As a pastor I hear many stories from friends and church members related to heartbreak and pain connected to the sins of their children. My wife and I are not immune to these feelings either, so I must say I was pleasantly and uncomfortably jarred this morning while reading a book on biblical parenting. 

The book is The Faithful Parent: A Biblical Guide to Raising a Family by Martha Peace and Stuart Scott. For a good review of the book by The Gospel Coalition, click here.

Uncomfortably Jarred

Knowing the truth and doing what God desires are not always the same thing. After years of struggling with personal angst regarding some family issues with a child, Peace and Scott's writing revealed something I have been holding within. Through the words of Ephesians 4:31-32, God revealed that I had allowed bitterness to solidify within my heart. 

The section I was reading is titled "When Things Don't Go As Planned" and is focused on Christian parents who raise rebellious, unsaved, unrepentant children and wonder "How did this happen?" I share Peace and Scott's words on this here (from pages 180-181):

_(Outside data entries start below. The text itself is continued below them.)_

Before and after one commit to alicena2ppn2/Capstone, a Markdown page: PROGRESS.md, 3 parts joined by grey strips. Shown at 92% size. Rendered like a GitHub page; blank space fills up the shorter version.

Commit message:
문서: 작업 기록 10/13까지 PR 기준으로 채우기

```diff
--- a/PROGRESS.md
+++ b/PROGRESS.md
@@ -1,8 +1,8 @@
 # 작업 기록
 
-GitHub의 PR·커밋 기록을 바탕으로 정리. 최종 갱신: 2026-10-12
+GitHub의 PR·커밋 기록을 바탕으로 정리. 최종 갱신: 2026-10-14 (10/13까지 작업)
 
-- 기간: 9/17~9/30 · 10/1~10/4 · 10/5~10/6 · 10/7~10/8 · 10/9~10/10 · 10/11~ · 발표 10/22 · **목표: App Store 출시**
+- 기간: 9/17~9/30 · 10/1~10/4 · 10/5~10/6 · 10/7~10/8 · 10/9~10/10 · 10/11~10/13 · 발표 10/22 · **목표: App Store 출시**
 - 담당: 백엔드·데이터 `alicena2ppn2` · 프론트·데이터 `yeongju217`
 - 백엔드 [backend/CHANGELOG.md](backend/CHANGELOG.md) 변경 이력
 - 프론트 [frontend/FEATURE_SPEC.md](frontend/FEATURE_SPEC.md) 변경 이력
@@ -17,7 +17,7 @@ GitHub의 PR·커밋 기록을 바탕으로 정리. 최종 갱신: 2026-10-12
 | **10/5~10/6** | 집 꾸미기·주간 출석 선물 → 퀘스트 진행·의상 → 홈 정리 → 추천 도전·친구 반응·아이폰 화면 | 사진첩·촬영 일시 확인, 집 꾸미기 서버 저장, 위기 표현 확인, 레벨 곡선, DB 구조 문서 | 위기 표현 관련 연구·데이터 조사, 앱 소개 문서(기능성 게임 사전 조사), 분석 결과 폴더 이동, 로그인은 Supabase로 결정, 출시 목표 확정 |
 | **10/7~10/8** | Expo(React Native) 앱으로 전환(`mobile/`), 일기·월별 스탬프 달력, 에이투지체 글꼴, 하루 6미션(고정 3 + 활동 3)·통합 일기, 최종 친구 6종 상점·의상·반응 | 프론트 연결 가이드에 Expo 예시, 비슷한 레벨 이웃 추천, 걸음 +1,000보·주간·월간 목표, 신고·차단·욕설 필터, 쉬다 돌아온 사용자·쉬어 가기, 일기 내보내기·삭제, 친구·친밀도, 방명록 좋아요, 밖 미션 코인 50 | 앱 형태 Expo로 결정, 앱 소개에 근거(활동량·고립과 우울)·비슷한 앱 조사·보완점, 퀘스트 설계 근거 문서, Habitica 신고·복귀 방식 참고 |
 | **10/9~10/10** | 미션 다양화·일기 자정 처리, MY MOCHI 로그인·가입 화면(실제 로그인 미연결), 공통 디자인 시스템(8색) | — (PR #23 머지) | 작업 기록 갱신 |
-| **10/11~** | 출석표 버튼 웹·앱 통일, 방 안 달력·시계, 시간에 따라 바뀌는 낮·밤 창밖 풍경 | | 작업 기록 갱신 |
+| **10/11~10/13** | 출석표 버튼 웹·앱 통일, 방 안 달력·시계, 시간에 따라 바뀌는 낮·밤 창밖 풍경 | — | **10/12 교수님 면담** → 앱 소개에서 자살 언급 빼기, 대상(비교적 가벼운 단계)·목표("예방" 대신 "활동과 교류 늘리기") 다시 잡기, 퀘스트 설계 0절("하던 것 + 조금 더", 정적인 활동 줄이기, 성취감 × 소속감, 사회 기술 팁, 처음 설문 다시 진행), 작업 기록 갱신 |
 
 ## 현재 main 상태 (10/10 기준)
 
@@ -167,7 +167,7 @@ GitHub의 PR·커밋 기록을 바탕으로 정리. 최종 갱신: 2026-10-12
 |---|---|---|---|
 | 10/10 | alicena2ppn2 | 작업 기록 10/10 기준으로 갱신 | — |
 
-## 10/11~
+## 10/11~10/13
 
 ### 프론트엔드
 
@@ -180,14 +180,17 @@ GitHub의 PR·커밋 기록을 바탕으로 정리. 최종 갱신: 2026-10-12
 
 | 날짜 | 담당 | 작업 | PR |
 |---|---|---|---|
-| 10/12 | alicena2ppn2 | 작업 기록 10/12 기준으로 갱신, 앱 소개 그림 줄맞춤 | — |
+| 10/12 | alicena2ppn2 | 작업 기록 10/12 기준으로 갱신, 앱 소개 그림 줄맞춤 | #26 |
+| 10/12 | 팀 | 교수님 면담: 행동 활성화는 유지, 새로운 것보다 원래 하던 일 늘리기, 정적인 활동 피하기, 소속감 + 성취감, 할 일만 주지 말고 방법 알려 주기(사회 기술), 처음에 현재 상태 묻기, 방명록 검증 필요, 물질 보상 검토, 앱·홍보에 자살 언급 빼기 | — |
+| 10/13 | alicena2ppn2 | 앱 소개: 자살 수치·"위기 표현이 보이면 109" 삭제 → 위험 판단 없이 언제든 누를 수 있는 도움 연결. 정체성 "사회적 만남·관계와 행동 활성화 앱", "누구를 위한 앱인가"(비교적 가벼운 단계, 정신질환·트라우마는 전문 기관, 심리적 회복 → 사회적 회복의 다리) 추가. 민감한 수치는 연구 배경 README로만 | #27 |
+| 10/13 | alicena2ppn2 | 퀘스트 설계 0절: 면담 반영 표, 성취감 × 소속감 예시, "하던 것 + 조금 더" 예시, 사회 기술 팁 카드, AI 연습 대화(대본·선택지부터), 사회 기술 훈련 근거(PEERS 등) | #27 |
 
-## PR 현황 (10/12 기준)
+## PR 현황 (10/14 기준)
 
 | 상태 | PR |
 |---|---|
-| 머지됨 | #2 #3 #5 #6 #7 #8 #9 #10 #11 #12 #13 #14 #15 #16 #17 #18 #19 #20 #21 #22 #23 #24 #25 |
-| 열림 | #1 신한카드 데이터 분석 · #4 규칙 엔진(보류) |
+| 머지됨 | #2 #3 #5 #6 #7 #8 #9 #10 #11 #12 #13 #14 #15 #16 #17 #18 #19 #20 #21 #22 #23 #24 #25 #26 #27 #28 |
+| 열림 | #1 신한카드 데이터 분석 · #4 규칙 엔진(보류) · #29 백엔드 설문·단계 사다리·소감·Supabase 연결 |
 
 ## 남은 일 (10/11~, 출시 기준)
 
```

Instead of being angry and bitter, we are to trust and be kind, compassionate, and forgiving. We are to go the extra mile (Matt. 5:41), return good for evil (Rom. 12:21), and pray for those who persecute us (Matt. 5:44). If we do not obey these commands we may find ourselves doing ridiculous things such as sharing the gospel in anger or using anger to try to change the heart.

For the anger of man does not produce the righteousness that God requires. (James 1:20)

Bitterness can be hard to see in ourselves because we're so busy rehearsing why we didn't deserve what has happened to us. Ask yourself these questions to help evaluate whether you're bitter.

  • Am I withdrawing my love and commitment to my child or God?
  • Am I shocked and appalled that my child would sin against me?
  • Do I wonder how God could do/allow this to happen to me?
  • Am I not willing (or finding it very difficult) to do good to my child or for God?
  • Do I feel I deserve to be treated better by God?
  • Do I find myself avoiding my child?
  • Do I secretly delight in his misfortune?
  • Do I see his sin as the "log" and mine as the "speck" before God?

Repent of any bitterness that you have! Make glorifying God your focus instead of dwelling on how you're being treated.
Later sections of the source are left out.